My first calculator (well, besides my own brain) was the easiest thing I could get my hands on; namely, my fingers and toes. As you would expect, the math eventually became harder than what my 10 digits could manage, so the next tool provided to me was a basic calculator. You know the type, perfect for doing all kinds of adding, subtracting, multiplying, dividing, and apparently something to do with %. But this too was insufficient to tackle the math problems of middle school. Once algebra came into my life, the ol’ number cruncher had seen better days. So, once again, I upgraded, and this time perhaps more than I needed to. You see, I began competing in calculator-based academic competitions, so the tool provided to me was the kind that could handle problems beyond my grade level. I was solving equations, converting units, tackling trigonometry…and I hadn’t even met those issues in my own mathematics classes! And yet, even then, I was limited in what I could do. To advance further as a mathematics competitor and eager, young scholar, I needed something that could handle bigger equations, more complex situations, matrices, and, eventually, graphs. Thus came the powerful graphing calculator and, so it seemed, near limitless capabilities.
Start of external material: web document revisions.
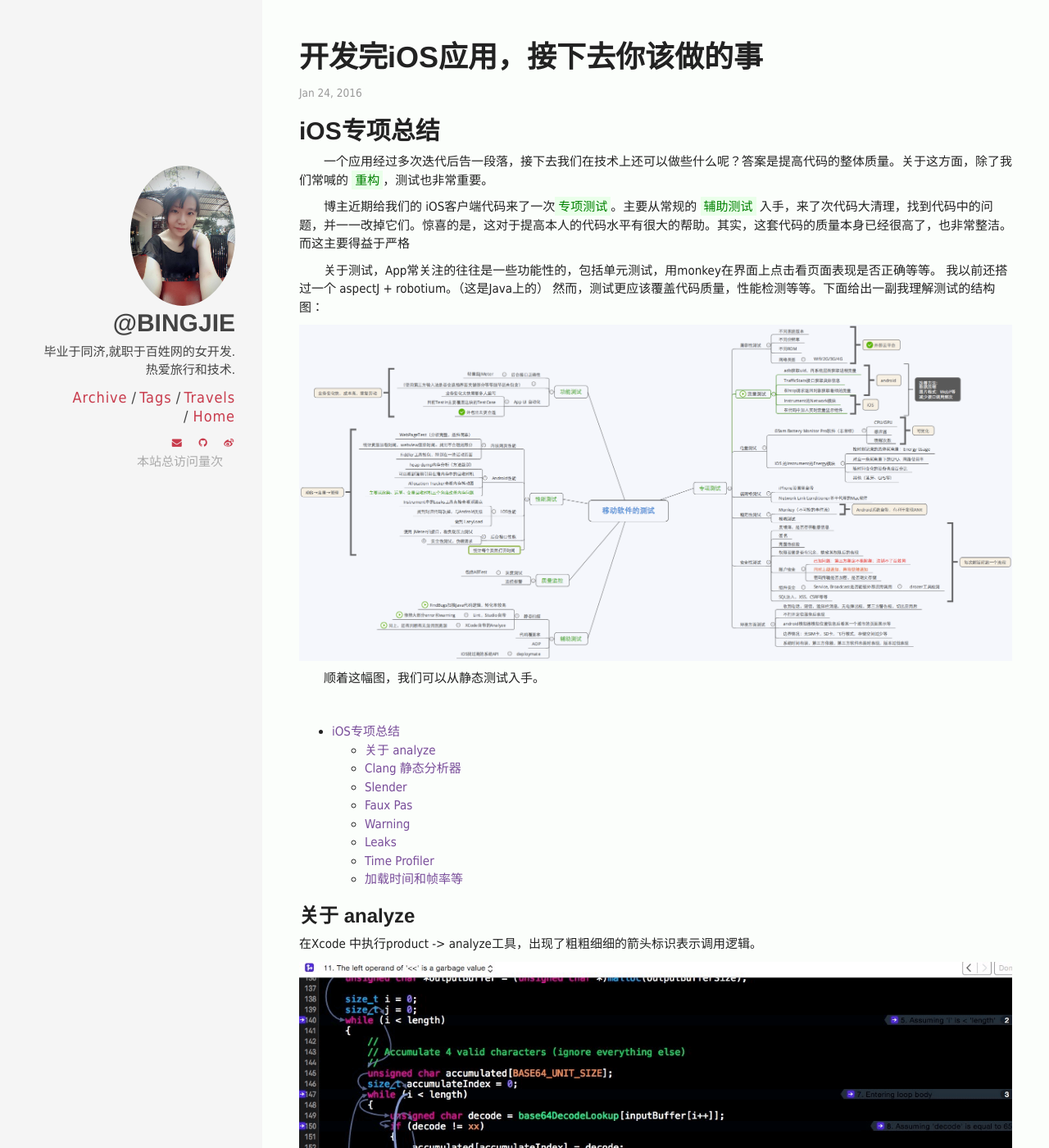
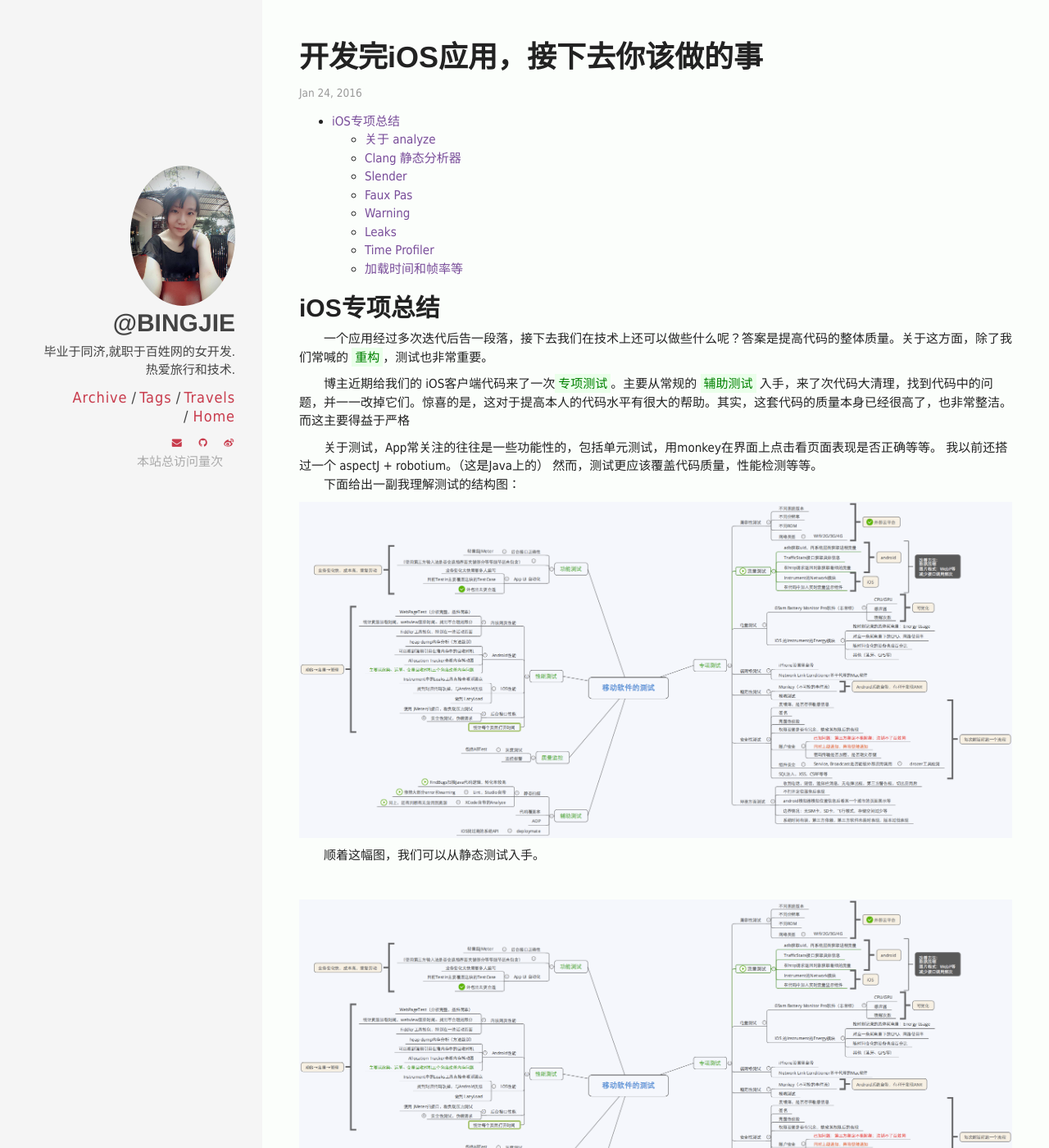
Before and after one commit to chaojimiaomiao/chaojimiaomiao.github.io, a Jekyll site: the page built from _posts/2016-01-24-AfteriOS.md, in a window 1280 px wide and 1400 px high. Shown: the whole window at 82% size. Built offline with Jekyll 4.4.1, drawn with Linux system fonts in a browser that asks for light colours; comment, search, counter and statistics services are not loaded.

Commit message:
该店东西

```diff
--- a/_posts/2016-01-24-AfteriOS.md
+++ b/_posts/2016-01-24-AfteriOS.md
@@ -6,13 +6,17 @@ tags: [ios, 测试]
 comments: true
 ---
 
+* 目录
+{:toc}
+
 ##iOS专项总结
 
 　　一个应用经过多次迭代后告一段落，接下去我们在技术上还可以做些什么呢？答案是提高代码的整体质量。关于这方面，除了我们常喊的 `重构`，测试也非常重要。
 
 　　博主近期给我们的 iOS客户端代码来了一次`专项测试`。主要从常规的 `辅助测试` 入手，来了次代码大清理，找到代码中的问题，并一一改掉它们。惊喜的是，这对于提高本人的代码水平有很大的帮助。其实，这套代码的质量本身已经很高了，也非常整洁。而这主要得益于严格
 
-　　关于测试，App常关注的往往是一些功能性的，包括单元测试，用monkey在界面上点击看页面表现是否正确等等。 我以前还搭过一个 aspectJ + robotium。（这是Java上的） 然而，测试更应该覆盖代码质量，性能检测等等。下面给出一副我理解测试的结构图：
+　　关于测试，App常关注的往往是一些功能性的，包括单元测试，用monkey在界面上点击看页面表现是否正确等等。 我以前还搭过一个 aspectJ + robotium。（这是Java上的） 然而，测试更应该覆盖代码质量，性能检测等等。
+　　下面给出一副我理解测试的结构图：
 
 ![image]({{ site.url }}/img/afterios_testblue.png)
 
@@ -20,9 +24,9 @@ comments: true
 
 <!--more-->
 
+<img src= "/img/afterios_testblue.png" onclick="this.style.zoom='2'" />
 
-* 目录
-{:toc}
+<br/>
 
 ###关于 analyze
 
@@ -38,6 +42,8 @@ comments: true
 - 比如逻辑上错误的代码。（这点极少）
 
 但是关于资源文件，该工具是扫描不出来的。另外，我们可以在Xcode中配置该工具。
+
+<br/>
 
 ###Clang 静态分析器
 
@@ -63,6 +69,8 @@ analyze 其实就是 Clang 静态分析器，包含 ’shallow’ 和 ‘deep’
 
 为什么不改呢？因为没看出逻辑问题。（或者看懂了也不敢改，怕算法错误。）
 
+<br/>
+
 ###Slender
 
 slender 是一款针对 iOS 图片分析的 Mac 软件。导入工程，可以找到所有未使用到的 resource。（unused也可以找到多余的资源）
@@ -71,6 +79,7 @@ slender 是一款针对 iOS 图片分析的 Mac 软件。导入工程，可以
 
 ![image]({{ site.url }}/img/afterios_slender.png)
 
+<br/>
 ###Faux Pas
 
 意外发现的惊喜。Faux Pas 是一个出色的静态 Error 检测工具。
@@ -87,6 +96,8 @@ slender 找到的是未使用的资源，faux 找到的是代码中使用到，
 
 和一些配置上的建议。
 
+<br/>
+
 ###Warning
 
 你的pods 中还在报 warning 吗？你可以使用下面这种方法屏蔽它们。
@@ -101,6 +112,8 @@ slender 找到的是未使用的资源，faux 找到的是代码中使用到，
 
 并且也不建议屏蔽这种警告，比如由于友盟未支持 7.0 版本所导致的 警告。现在由于 友盟本身未支持，7.0 用户还有许多等等原因，但未来或许能解决。不应忘记这点。
 
+<br/>
+
 ###Leaks
 
 苹果集成了一个性能检测工具，叫instruments。使用instrument中的Leaks工具：
@@ -113,6 +126,8 @@ iOS内存泄露点比较少，大部分都是系统内部方法，或者一些
 
 对于 iOS可能泄露的地方，我的建议还是通过已知的代码规范 逆向去寻找。比如 误用 strong类型的delegate； block 中没有使用 weak self等等。
 
+<br/>
+
 ###Time Profiler
 
 时间都去哪儿了。这个工具可以找出我们最耗时的操作并定位到代码中。
@@ -123,6 +138,8 @@ iOS内存泄露点比较少，大部分都是系统内部方法，或者一些
 
 （右侧黑色部分是耗时操作，但不一定是错误的代码）
 
+<br/>
+
 ###加载时间和帧率等
 
 关于启动时间，有两种查看方法。一种是通过上文的时间检测工具，另一种是直接在代码中打log。其中log又有两种打法。
--- a/_sass/_base.scss
+++ b/_sass/_base.scss
@@ -32,6 +32,7 @@ blockquote {
   padding-left: 20px;
   border-left: 8px solid #333332;
   font-style: italic;
+  background-color: aliceblue;
 }
 
 /*
```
But, as luck would have it, I went on to college and was presented with a whole new array of problems. Real-world physics problems to be more precise. And I must say, even the powerhouse that was my graphing calculator was unable to stand up to the challenge. At this point, the only other powerful computational engine available that wasn’t the human brain was, you guessed it, the personal computer. I was introduced to a computer program that could handle giant, complex, mountains of math as easily as I can click the mouse attached to the computer I am writing with now. Suddenly, I looked at newer, more ambitious mathematical projects with a sense of boldness I had never known before.

It is only now that I see the neck-and-neck race that had been occurring in my academic experiences. The technology I used in math seemed to be the deciding factor in what level of math I could study. Or was it that the level of the math determined the tools that were required? It is no secret that technology and education go hand in hand. What one can teach is often directly related to what one can use to teach and learn. When the abacus was the primary tool for doing math, what a student was expected to learn and do was miles behind what most elementary students can handle today. The educator was limited in what he or she could teach. But, as we have all seen, when the technology available to both students and educators advanced, so too did the level of information being taught. In other words, I can teach a 3rd grader how to handle multiplication problems with a calculator that the student may have never been able to accomplish with just an abacus.

Classroom equipment has also experienced significant upgrades. I remember my teachers working out math problems on an overhead projector and showing slightly dated science videos on VHS. Now, teachers can display a computer desktop on a hardwired screen and use their hands or other devices to draw students in with high-tech visuals and up-to-date streaming videos. Advances such as this allows teachers to draw on a wealth of knowledge and visual aids like never before, which not only improves the way they can teach and keep students engaged, but also allows them to teach content that would otherwise have been too high-level.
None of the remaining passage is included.